Gay was not happy in Sacramento and said he planned to opt out of the $14.3 million final year of his contract to be a free agent next summer, which made him someone potentially traded before the deadline (although the Kings being in the playoff hunt impacted that). Gay averaged 18.7 points and 6.4 rebounds a game for the Kings, and while his game was a little old school — more isolation and midrange shots than teams prefer — he put up points. Enough that he was drawing trade interest heading toward the deadline from Oklahoma City and other squads.
That is all off the table now. At age 30, if Gay does still opt out of his contract for next season this will impact what he would make on the free market.
Kevin Durant playing the Thunder invites extra emotions.

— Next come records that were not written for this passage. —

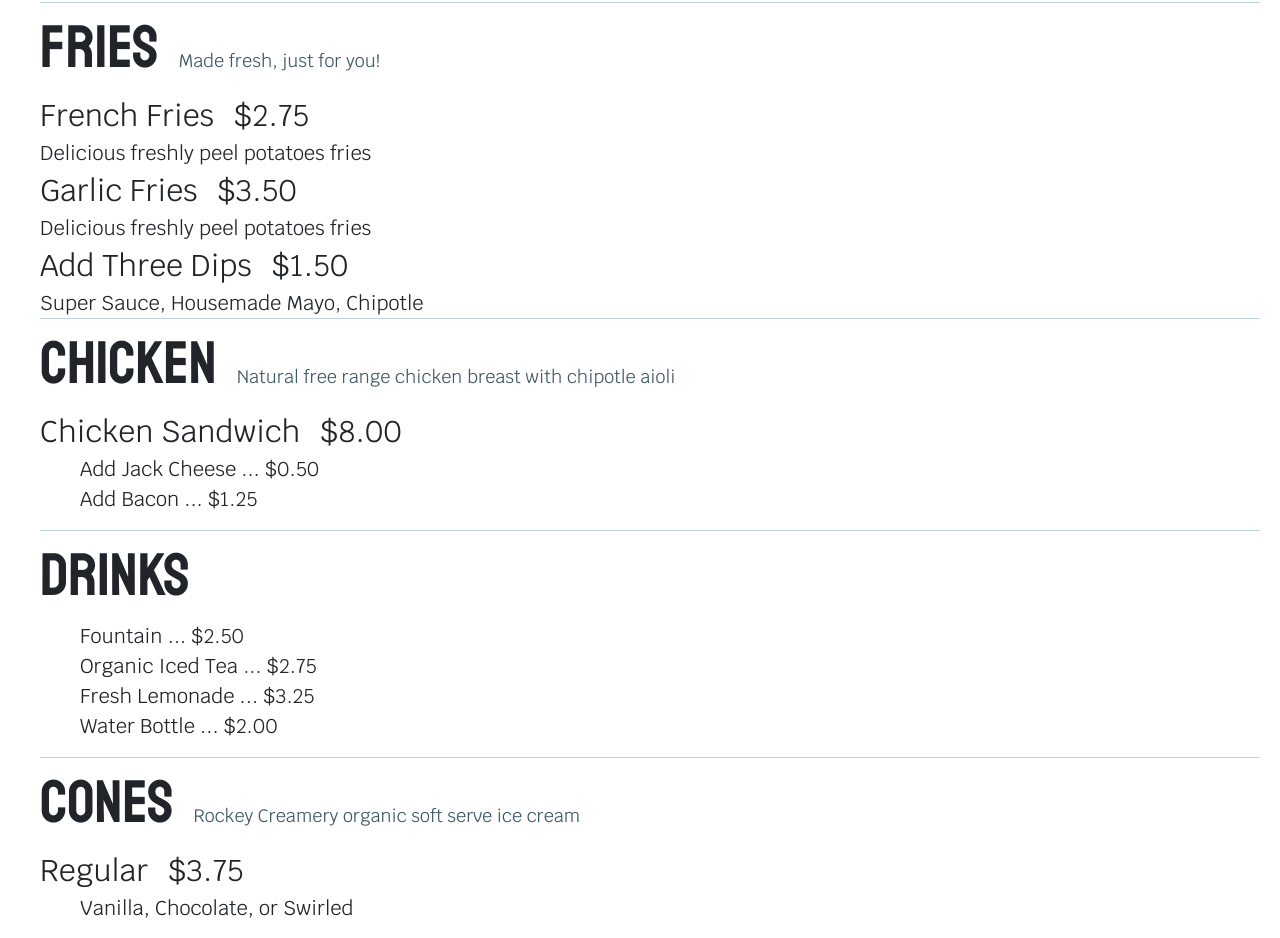
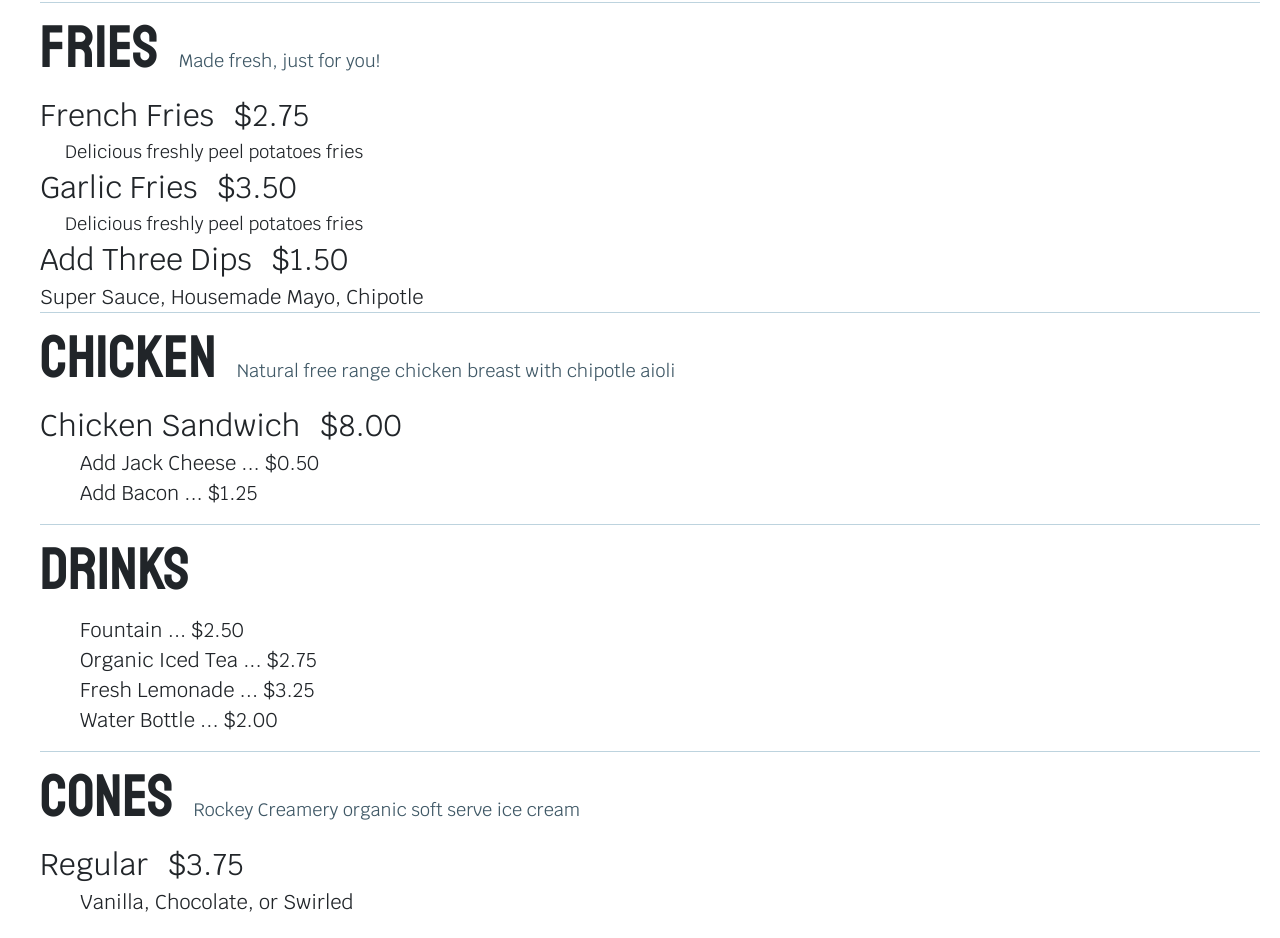
Before and after one commit to meganmsmith58/project1_hamburger, a website: page menu.html in a window 1280 px wide. Shown: the part 1349-2287 px from the top of the page. Drawn offline with nearby package versions, Linux system fonts and the light colour scheme; a web font is replaced by a local one.

Commit message:
added-menu-css

```diff
--- a/menu.html
+++ b/menu.html
@@ -86,9 +86,9 @@
         <div class="menu-item-title">Fries<span class="menu-item-description">Made fresh, just for you!</span></div>
 
         <div class="menu-item-name">French Fries<span class="menu-item-price">$2.75</span></div>
-        <div class="menu-item-adds">Delicious freshly peel potatoes fries</div>
+        <div class="menu-item-adds-fries">Delicious freshly peel potatoes fries</div>
         <div class="menu-item-name">Garlic Fries<span class="menu-item-price">$3.50</span></div>
-        <div class="menu-item-adds">Delicious freshly peel potatoes fries</div>
+        <div class="menu-item-adds-fries">Delicious freshly peel potatoes fries</div>
         <div class="menu-item-name">Add Three Dips<span class="menu-item-price">$1.50</span></div>
         <div class="menu-item-adds">Super Sauce, Housemade Mayo, Chipotle</div>
     </div>
--- a/scss/menu.scss
+++ b/scss/menu.scss
@@ -55,6 +55,12 @@ $accentfont: 'Staatliches', cursive;
     font-family: $accentfont;
     font-size: 40px;
   }
+
+  .menu-item-adds-fries {
+    margin-left: 25px;
+    font-size: 18px;
+  }
+
 }
 
 ul {
```
Also changed, not shown: css/menu.css, css/style.css.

Russell Westbrook felt them – in the form of a flagrant foul by Warriors center Zaza Pachulia, who stood over Westbrook for emphasis.
Pachulia is really embracing his role doing the dirty work for star-studded Golden State.
That rumor No. 1 pick Ben Simmons won’t play this season?
It just won’t die.
Even after Simmons tried to quash it, even after the 76ers’ CEO outright denied it, even after Simmons returned to practice, even in an otherwise optimistic report.
Chris Haynes of ESPN:
76ers rookie forward Ben Simmons could make his much-anticipated NBA debut shortly after the All-Star break, league sources told ESPN.
Barring a setback in his recovery, sources say the No. 1 overall pick in the 2016 NBA draft has a chance to take the hardwood near March. There still remains the possibility Simmons sits the entire season, sources said, but his situation will continue to be thoroughly evaluated throughout his comeback quest.
76ers coach Brett Brown said there’s “no chance” Simmons plays in Philadelphia’s nationally televised game against the Rockets next week. Other than that, there isn’t much clarity.
It mostly sounds as if Simmons is still too far from returning to say something definitive.
The Hornets did so much right in their 107-85 win over the Trail Blazers, even a bad pass went through the hoop.
Roy Hibbert reacted fantastically to blunder/basket (blasket?).